- [EXTRACTED ENTRIES]:
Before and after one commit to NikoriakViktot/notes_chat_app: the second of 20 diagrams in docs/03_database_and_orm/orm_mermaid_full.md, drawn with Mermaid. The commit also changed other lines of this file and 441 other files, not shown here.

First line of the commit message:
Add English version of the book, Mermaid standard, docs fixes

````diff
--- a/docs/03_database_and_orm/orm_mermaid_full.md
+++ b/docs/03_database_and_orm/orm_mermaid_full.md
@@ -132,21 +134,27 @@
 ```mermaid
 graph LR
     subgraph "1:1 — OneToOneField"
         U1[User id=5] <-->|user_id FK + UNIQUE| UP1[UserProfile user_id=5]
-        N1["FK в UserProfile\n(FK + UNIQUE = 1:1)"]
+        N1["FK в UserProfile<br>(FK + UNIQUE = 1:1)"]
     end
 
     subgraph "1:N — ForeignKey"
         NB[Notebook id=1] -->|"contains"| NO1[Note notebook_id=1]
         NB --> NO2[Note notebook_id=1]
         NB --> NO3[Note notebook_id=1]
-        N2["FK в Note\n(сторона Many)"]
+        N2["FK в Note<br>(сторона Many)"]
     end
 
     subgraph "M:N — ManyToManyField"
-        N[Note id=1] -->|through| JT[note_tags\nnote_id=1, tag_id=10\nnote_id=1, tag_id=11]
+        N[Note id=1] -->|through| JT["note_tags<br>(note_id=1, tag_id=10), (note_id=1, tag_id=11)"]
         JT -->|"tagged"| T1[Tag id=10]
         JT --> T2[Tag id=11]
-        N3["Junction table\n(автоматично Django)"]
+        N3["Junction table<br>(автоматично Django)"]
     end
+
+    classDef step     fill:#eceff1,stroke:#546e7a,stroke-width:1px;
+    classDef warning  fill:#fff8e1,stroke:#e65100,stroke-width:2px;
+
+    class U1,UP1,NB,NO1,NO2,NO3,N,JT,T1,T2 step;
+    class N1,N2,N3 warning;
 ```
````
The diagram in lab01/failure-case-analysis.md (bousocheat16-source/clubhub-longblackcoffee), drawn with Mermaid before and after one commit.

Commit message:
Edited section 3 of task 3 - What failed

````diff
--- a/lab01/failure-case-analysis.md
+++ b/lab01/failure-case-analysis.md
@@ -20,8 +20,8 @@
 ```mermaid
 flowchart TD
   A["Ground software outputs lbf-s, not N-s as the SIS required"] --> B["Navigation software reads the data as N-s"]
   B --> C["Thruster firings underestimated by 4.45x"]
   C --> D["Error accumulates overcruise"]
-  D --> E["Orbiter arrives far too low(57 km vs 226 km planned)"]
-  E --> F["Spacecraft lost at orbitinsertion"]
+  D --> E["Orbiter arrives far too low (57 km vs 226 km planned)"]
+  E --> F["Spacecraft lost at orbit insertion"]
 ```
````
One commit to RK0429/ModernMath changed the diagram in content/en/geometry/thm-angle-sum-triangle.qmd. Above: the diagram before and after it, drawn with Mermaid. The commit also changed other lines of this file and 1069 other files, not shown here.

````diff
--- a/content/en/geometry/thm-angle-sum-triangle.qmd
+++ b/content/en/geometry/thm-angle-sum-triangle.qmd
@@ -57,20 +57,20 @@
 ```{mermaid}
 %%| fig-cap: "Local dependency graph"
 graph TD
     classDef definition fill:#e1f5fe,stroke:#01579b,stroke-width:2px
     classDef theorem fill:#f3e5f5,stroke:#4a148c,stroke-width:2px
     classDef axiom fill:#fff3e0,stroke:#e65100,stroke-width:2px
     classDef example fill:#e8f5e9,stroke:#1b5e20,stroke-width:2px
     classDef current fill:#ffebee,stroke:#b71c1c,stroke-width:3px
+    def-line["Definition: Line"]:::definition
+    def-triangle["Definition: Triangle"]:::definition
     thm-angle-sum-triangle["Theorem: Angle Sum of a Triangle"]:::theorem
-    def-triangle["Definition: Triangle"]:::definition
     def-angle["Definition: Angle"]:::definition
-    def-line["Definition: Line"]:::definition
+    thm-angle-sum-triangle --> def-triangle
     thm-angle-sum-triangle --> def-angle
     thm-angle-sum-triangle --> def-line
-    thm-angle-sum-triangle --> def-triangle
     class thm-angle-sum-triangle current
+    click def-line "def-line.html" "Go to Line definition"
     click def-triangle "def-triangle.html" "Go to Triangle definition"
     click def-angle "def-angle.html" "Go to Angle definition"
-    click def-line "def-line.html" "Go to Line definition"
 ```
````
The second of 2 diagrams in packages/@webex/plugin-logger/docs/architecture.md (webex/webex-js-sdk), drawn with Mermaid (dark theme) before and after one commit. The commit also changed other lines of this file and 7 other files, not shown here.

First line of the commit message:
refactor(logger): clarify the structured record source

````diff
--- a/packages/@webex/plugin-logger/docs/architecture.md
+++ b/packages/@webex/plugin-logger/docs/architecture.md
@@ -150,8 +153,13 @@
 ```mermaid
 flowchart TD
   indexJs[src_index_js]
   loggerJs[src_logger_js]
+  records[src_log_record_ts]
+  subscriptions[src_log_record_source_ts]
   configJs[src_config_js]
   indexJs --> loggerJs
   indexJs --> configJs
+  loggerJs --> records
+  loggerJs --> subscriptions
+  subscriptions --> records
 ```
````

- [TASK STATEMENT]: Count the lines in the listing where the string "fill" appears, and give only the count.

- [TASK OUTPUT]: 7